  25. Hayes FJ, Seminara SB, Crowley WF Jr. Hypogonadotropic hypogonadism. Endocrinol Metab Clin North Am. 1998 Dec. 27(4):739-63, vii. [Medline].

  26. Ishikawa T, Fujioka H, Fujisawa M. Clinical and hormonal findings in testicular maturation arrest. BJU Int. 2004 Dec. 94(9):1314-6. [Medline].

  27. Klibanski A. Nonsecreting pituitary tumors. Endocrinol Metab Clin North Am. 1987 Sep. 16(3):793-804. [Medline].

  28. Lamberts SW, de Herder WW, van der Lely AJ. Pituitary insufficiency. Lancet. 1998 Jul 11. 352(9122):127-34. [Medline].

  29. McDonough PG. Molecular abnormalities of FSH and LH action. Ann N Y Acad Sci. 2003 Nov. 997:22-34. [Medline].

  30. McIver B, Romanski SA, Nippoldt TB. Evaluation and management of amenorrhea. Mayo Clin Proc. 1997 Dec. 72(12):1161-9. [Medline].

  31. Plymate S. Hypogonadism. Endocrinol Metab Clin North Am. 1994 Dec. 23(4):749-72. [Medline].

  32. Practice Committee of the American Society for Reproductive Medicine. Current evaluation of amenorrhea. Fertil Steril. 2004 Jul. 82(1):266-72. [Medline].

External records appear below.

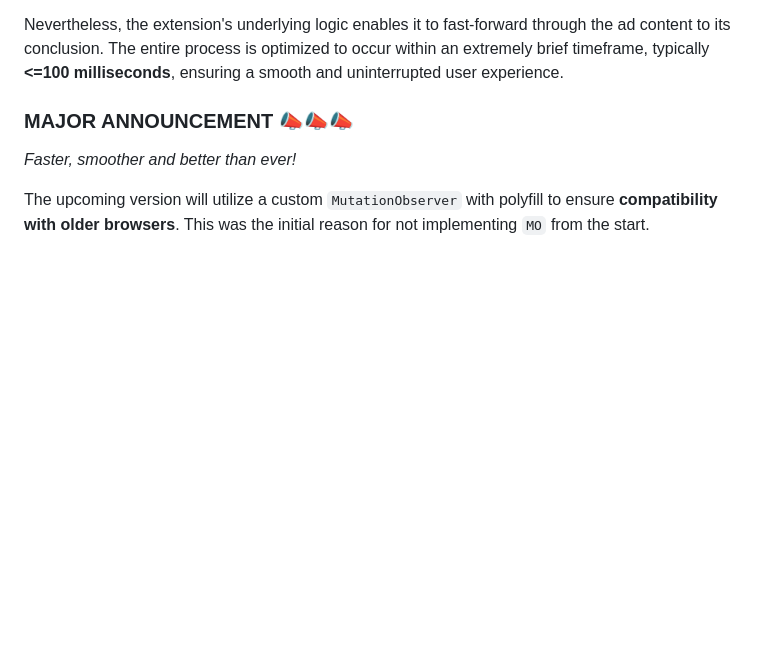
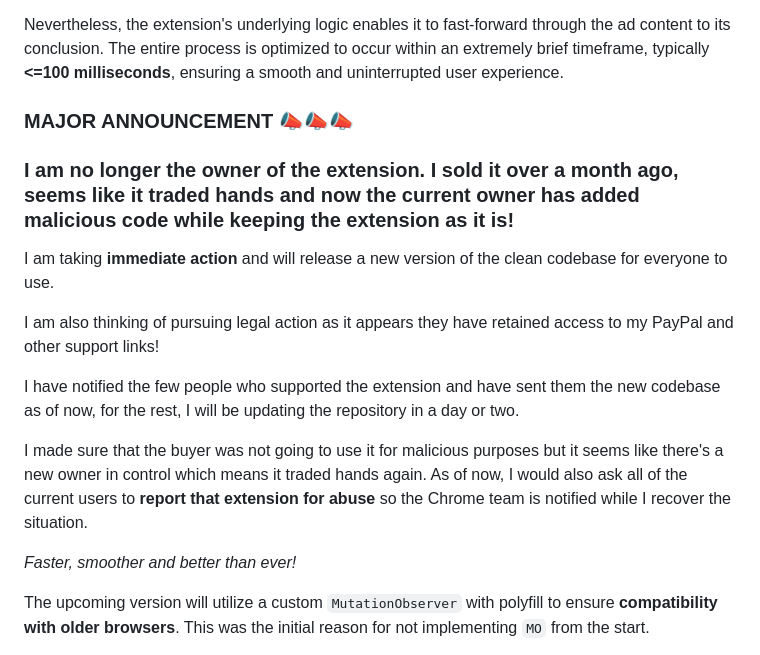
Before and after one commit to 0x48piraj/fadblock, a Markdown page: README.md, the part around one of its changes. Drawn GitHub-style; blank space fills up the shorter version.

```diff
--- a/README.md
+++ b/README.md
@@ -20,6 +14,16 @@ This blocker is designed to monitor advertisements, automatically seek the ads a
 Nevertheless, the extension's underlying logic enables it to fast-forward through the ad content to its conclusion. The entire process is optimized to occur within an extremely brief timeframe, typically **<=100 milliseconds**, ensuring a smooth and uninterrupted user experience.
 
 ### MAJOR ANNOUNCEMENT :mega::mega::mega:
+
+### I am no longer the owner of the extension. I sold it over a month ago, seems like it traded hands and now the current owner has added malicious code while keeping the extension as it is!
+
+I am taking **immediate action** and will release a new version of the clean codebase for everyone to use.
+
+I am also thinking of pursuing legal action as it appears they have retained access to my PayPal and other support links!
+
+I have notified the few people who supported the extension and have sent them the new codebase as of now, for the rest, I will be updating the repository in a day or two.
+
+I made sure that the buyer was not going to use it for malicious purposes but it seems like there's a new owner in control which means it traded hands again. As of now, I would also ask all of the current users to **report that extension for abuse** so the Chrome team is notified while I recover the situation.
 
 *Faster, smoother and better than ever!*
 
```
Also changed, not shown: other parts of README.md (+2 -8 lines).
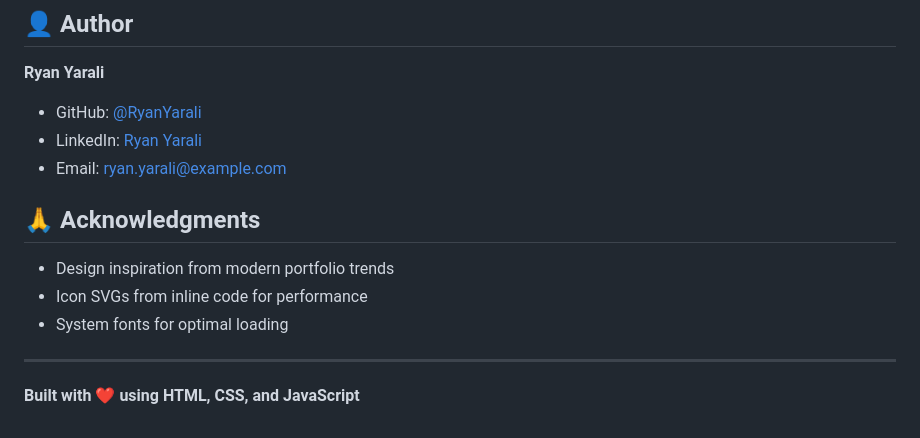
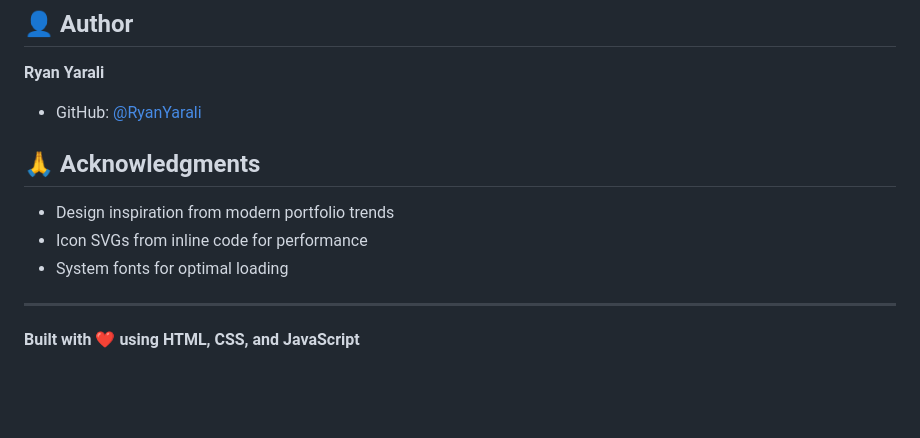
Before and after one commit to RyanYarali/RyanYarali.github.io, a Markdown page: README.md, the part around the change. Rendered like a GitHub page; blank space fills up the shorter version.

Commit message:
Revise README for clarity and completeness
Updated the README to enhance project details and structure.

```diff
--- a/README.md
+++ b/README.md
@@ -210,8 +210,6 @@ MIT License - feel free to use this as a template for your own portfolio!
 
 **Ryan Yarali**
 - GitHub: [@RyanYarali](https://github.com/RyanYarali)
-- LinkedIn: [Ryan Yarali](https://linkedin.com/in/ryanyarali)
-- Email: ryan.yarali@example.com
 
 ## 🙏 Acknowledgments
 
@@ -221,4 +219,5 @@ MIT License - feel free to use this as a template for your own portfolio!
 
 ---
 
+
 **Built with ❤️ using HTML, CSS, and JavaScript**
```
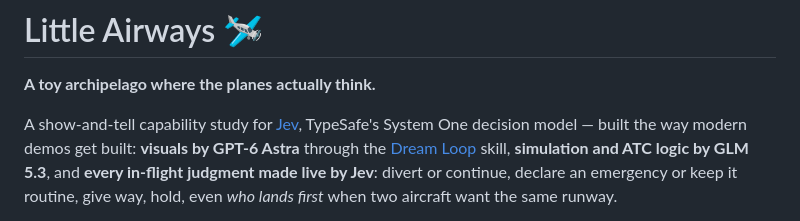
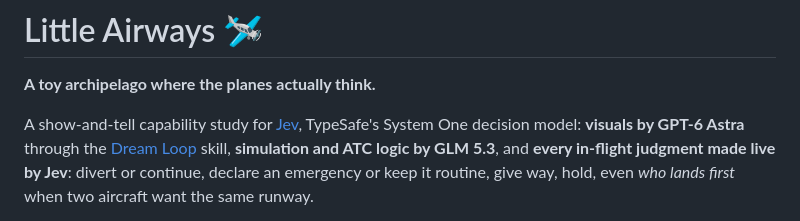
Before and after one commit to lbotinelly/jev-little-airways, a Markdown page: README.md, the part around the change. GitHub-like rendering.

Commit message:
Fix formatting in README.md for clarity

```diff
--- a/README.md
+++ b/README.md
@@ -3,7 +3,7 @@
 **A toy archipelago where the planes actually think.**
 
 A show-and-tell capability study for [Jev](https://typesafe.ai), TypeSafe's System One
-decision model — built the way modern demos get built: **visuals by GPT-6 Astra** through
+decision model: **visuals by GPT-6 Astra** through
 the [Dream Loop](#how-the-presentation-was-made) skill, **simulation and ATC logic by
 GLM 5.3**, and **every in-flight judgment made live by Jev**: divert or continue, declare
 an emergency or keep it routine, give way, hold, even *who lands first* when two aircraft
```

  33. Silber SJ. Evaluation and treatment of male infertility. Clin Obstet Gynecol. 2000 Dec. 43(4):854-88. [Medline].

  34. Wang C, Swerdloff RS. Androgen replacement therapy. Ann Med. 1997 Oct. 29(5):365-70. [Medline].

  35. Women''s Health Initiative. Risks and benefits of estrogen plus progestin in healthy postmenopausal women: principal results From the Women''s Health Initiative randomized controlled trial. JAMA. 2002 Jul 17. 288(3):321-33. [Medline].

  36. Young J, Chanson P, Salenave S, et al. Testicular anti-mullerian hormone secretion is stimulated by recombinant human FSH in patients with congenital hypogonadotropic hypogonadism. J Clin Endocrinol Metab. 2005 Feb. 90(2):724-8. [Medline].

Human G protein-coupled receptor 54 (GPR54) receptor model. Mutations identified in patients with idiopathic hypogonadotropic hypogonadism are indicated.
This is a frequently sampled serum luteinizing hormone (LH) profile in a male patient with Kallmann syndrome (KS), compared with that in a healthy individual. A lack of LH pulsatility is seen in the former.
Magnetic resonance imaging (MRI) scan of pituitary macroadenoma.
Adolescent male with Klinefelter syndrome who has female-type distribution of pubic hair, as well as testicular dysgenesis.
Hypoplastic right hemiscrotum in a patient with an undescended right testis.
All material on this website is protected by copyright, Copyright © 1994-2016 by WebMD LLC. This website also contains material copyrighted by 3rd parties.